• **Instructions to follow**: For this exercise, return all the data exactly as it stands.
· · · · ·
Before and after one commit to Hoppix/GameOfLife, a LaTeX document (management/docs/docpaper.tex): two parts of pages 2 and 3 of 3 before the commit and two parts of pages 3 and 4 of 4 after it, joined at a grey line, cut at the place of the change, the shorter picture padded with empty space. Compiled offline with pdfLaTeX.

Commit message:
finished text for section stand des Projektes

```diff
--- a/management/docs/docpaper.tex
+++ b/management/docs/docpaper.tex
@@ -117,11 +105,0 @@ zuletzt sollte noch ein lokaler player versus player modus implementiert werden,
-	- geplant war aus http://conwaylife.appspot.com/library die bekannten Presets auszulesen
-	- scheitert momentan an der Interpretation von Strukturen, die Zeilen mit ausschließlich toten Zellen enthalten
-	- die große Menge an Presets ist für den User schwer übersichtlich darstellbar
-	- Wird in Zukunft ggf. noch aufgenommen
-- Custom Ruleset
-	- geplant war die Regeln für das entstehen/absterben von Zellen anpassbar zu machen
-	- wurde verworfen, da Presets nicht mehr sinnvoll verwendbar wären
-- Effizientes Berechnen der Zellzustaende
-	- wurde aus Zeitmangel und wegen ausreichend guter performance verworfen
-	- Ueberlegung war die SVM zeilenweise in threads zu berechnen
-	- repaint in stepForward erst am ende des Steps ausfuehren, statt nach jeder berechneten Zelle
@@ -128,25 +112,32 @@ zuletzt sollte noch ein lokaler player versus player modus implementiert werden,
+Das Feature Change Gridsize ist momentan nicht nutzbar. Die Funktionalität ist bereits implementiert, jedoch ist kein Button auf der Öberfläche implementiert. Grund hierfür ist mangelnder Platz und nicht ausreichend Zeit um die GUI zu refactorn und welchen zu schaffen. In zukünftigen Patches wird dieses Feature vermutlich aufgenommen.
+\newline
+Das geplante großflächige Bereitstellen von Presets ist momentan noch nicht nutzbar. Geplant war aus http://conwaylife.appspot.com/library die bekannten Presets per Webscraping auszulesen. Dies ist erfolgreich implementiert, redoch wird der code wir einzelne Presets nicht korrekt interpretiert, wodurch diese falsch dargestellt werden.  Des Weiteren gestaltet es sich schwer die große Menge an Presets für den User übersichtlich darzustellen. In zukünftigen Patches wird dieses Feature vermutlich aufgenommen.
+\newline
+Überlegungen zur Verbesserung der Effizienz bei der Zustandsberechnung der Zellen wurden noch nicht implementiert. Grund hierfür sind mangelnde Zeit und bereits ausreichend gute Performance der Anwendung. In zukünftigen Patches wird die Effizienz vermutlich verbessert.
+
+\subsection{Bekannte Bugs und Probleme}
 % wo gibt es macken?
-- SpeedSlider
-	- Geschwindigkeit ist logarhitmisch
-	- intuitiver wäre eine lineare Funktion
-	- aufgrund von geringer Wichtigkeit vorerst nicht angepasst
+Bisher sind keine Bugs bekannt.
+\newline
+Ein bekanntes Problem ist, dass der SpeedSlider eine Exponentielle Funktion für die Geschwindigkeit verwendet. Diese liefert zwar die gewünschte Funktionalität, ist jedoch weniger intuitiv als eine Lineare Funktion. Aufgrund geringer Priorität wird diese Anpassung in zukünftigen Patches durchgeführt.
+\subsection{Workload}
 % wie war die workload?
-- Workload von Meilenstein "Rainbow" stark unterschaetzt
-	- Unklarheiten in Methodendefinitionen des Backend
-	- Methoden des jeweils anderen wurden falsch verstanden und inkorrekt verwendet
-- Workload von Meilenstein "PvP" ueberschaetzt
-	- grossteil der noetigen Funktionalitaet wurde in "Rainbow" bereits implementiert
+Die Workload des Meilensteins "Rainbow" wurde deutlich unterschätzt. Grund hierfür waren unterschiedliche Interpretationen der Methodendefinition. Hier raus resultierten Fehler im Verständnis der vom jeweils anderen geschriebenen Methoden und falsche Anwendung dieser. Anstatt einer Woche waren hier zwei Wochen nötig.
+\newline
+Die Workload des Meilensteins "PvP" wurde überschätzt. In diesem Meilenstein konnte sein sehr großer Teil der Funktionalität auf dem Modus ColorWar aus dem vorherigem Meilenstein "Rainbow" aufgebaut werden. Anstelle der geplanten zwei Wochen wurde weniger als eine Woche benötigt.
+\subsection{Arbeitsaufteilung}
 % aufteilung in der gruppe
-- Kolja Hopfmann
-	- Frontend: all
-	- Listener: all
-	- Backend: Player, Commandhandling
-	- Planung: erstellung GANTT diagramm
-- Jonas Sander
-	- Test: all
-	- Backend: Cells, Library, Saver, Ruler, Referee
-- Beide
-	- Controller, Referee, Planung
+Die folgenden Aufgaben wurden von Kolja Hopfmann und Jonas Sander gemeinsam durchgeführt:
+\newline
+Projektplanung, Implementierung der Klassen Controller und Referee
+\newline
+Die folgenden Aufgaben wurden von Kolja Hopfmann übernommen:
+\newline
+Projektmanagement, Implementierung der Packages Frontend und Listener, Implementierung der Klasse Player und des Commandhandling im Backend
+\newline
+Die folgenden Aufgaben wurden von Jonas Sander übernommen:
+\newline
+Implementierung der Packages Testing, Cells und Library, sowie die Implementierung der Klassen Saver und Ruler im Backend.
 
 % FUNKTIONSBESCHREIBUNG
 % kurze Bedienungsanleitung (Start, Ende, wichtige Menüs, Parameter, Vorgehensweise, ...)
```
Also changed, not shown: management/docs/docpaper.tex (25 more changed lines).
· · · · ·
• **Solution for this task**:
Before and after one commit to Hoppix/GameOfLife, a LaTeX document (management/docs/docpaper.tex): two parts of pages 2 and 3 of 3 before the commit and two parts of pages 3 and 4 of 4 after it, joined at a grey line, cut at the place of the change, the shorter picture padded with empty space. Compiled offline with pdfLaTeX.

Commit message:
finished text for section stand des Projektes

```diff
--- a/management/docs/docpaper.tex
+++ b/management/docs/docpaper.tex
@@ -117,11 +105,0 @@ zuletzt sollte noch ein lokaler player versus player modus implementiert werden,
-	- geplant war aus http://conwaylife.appspot.com/library die bekannten Presets auszulesen
-	- scheitert momentan an der Interpretation von Strukturen, die Zeilen mit ausschließlich toten Zellen enthalten
-	- die große Menge an Presets ist für den User schwer übersichtlich darstellbar
-	- Wird in Zukunft ggf. noch aufgenommen
-- Custom Ruleset
-	- geplant war die Regeln für das entstehen/absterben von Zellen anpassbar zu machen
-	- wurde verworfen, da Presets nicht mehr sinnvoll verwendbar wären
-- Effizientes Berechnen der Zellzustaende
-	- wurde aus Zeitmangel und wegen ausreichend guter performance verworfen
-	- Ueberlegung war die SVM zeilenweise in threads zu berechnen
-	- repaint in stepForward erst am ende des Steps ausfuehren, statt nach jeder berechneten Zelle
@@ -128,25 +112,32 @@ zuletzt sollte noch ein lokaler player versus player modus implementiert werden,
+Das Feature Change Gridsize ist momentan nicht nutzbar. Die Funktionalität ist bereits implementiert, jedoch ist kein Button auf der Öberfläche implementiert. Grund hierfür ist mangelnder Platz und nicht ausreichend Zeit um die GUI zu refactorn und welchen zu schaffen. In zukünftigen Patches wird dieses Feature vermutlich aufgenommen.
+\newline
+Das geplante großflächige Bereitstellen von Presets ist momentan noch nicht nutzbar. Geplant war aus http://conwaylife.appspot.com/library die bekannten Presets per Webscraping auszulesen. Dies ist erfolgreich implementiert, redoch wird der code wir einzelne Presets nicht korrekt interpretiert, wodurch diese falsch dargestellt werden.  Des Weiteren gestaltet es sich schwer die große Menge an Presets für den User übersichtlich darzustellen. In zukünftigen Patches wird dieses Feature vermutlich aufgenommen.
+\newline
+Überlegungen zur Verbesserung der Effizienz bei der Zustandsberechnung der Zellen wurden noch nicht implementiert. Grund hierfür sind mangelnde Zeit und bereits ausreichend gute Performance der Anwendung. In zukünftigen Patches wird die Effizienz vermutlich verbessert.
+
+\subsection{Bekannte Bugs und Probleme}
 % wo gibt es macken?
-- SpeedSlider
-	- Geschwindigkeit ist logarhitmisch
-	- intuitiver wäre eine lineare Funktion
-	- aufgrund von geringer Wichtigkeit vorerst nicht angepasst
+Bisher sind keine Bugs bekannt.
+\newline
+Ein bekanntes Problem ist, dass der SpeedSlider eine Exponentielle Funktion für die Geschwindigkeit verwendet. Diese liefert zwar die gewünschte Funktionalität, ist jedoch weniger intuitiv als eine Lineare Funktion. Aufgrund geringer Priorität wird diese Anpassung in zukünftigen Patches durchgeführt.
+\subsection{Workload}
 % wie war die workload?
-- Workload von Meilenstein "Rainbow" stark unterschaetzt
-	- Unklarheiten in Methodendefinitionen des Backend
-	- Methoden des jeweils anderen wurden falsch verstanden und inkorrekt verwendet
-- Workload von Meilenstein "PvP" ueberschaetzt
-	- grossteil der noetigen Funktionalitaet wurde in "Rainbow" bereits implementiert
+Die Workload des Meilensteins "Rainbow" wurde deutlich unterschätzt. Grund hierfür waren unterschiedliche Interpretationen der Methodendefinition. Hier raus resultierten Fehler im Verständnis der vom jeweils anderen geschriebenen Methoden und falsche Anwendung dieser. Anstatt einer Woche waren hier zwei Wochen nötig.
+\newline
+Die Workload des Meilensteins "PvP" wurde überschätzt. In diesem Meilenstein konnte sein sehr großer Teil der Funktionalität auf dem Modus ColorWar aus dem vorherigem Meilenstein "Rainbow" aufgebaut werden. Anstelle der geplanten zwei Wochen wurde weniger als eine Woche benötigt.
+\subsection{Arbeitsaufteilung}
 % aufteilung in der gruppe
-- Kolja Hopfmann
-	- Frontend: all
-	- Listener: all
-	- Backend: Player, Commandhandling
-	- Planung: erstellung GANTT diagramm
-- Jonas Sander
-	- Test: all
-	- Backend: Cells, Library, Saver, Ruler, Referee
-- Beide
-	- Controller, Referee, Planung
+Die folgenden Aufgaben wurden von Kolja Hopfmann und Jonas Sander gemeinsam durchgeführt:
+\newline
+Projektplanung, Implementierung der Klassen Controller und Referee
+\newline
+Die folgenden Aufgaben wurden von Kolja Hopfmann übernommen:
+\newline
+Projektmanagement, Implementierung der Packages Frontend und Listener, Implementierung der Klasse Player und des Commandhandling im Backend
+\newline
+Die folgenden Aufgaben wurden von Jonas Sander übernommen:
+\newline
+Implementierung der Packages Testing, Cells und Library, sowie die Implementierung der Klassen Saver und Ruler im Backend.
 
 % FUNKTIONSBESCHREIBUNG
 % kurze Bedienungsanleitung (Start, Ende, wichtige Menüs, Parameter, Vorgehensweise, ...)
```
Also changed, not shown: management/docs/docpaper.tex (25 more changed lines).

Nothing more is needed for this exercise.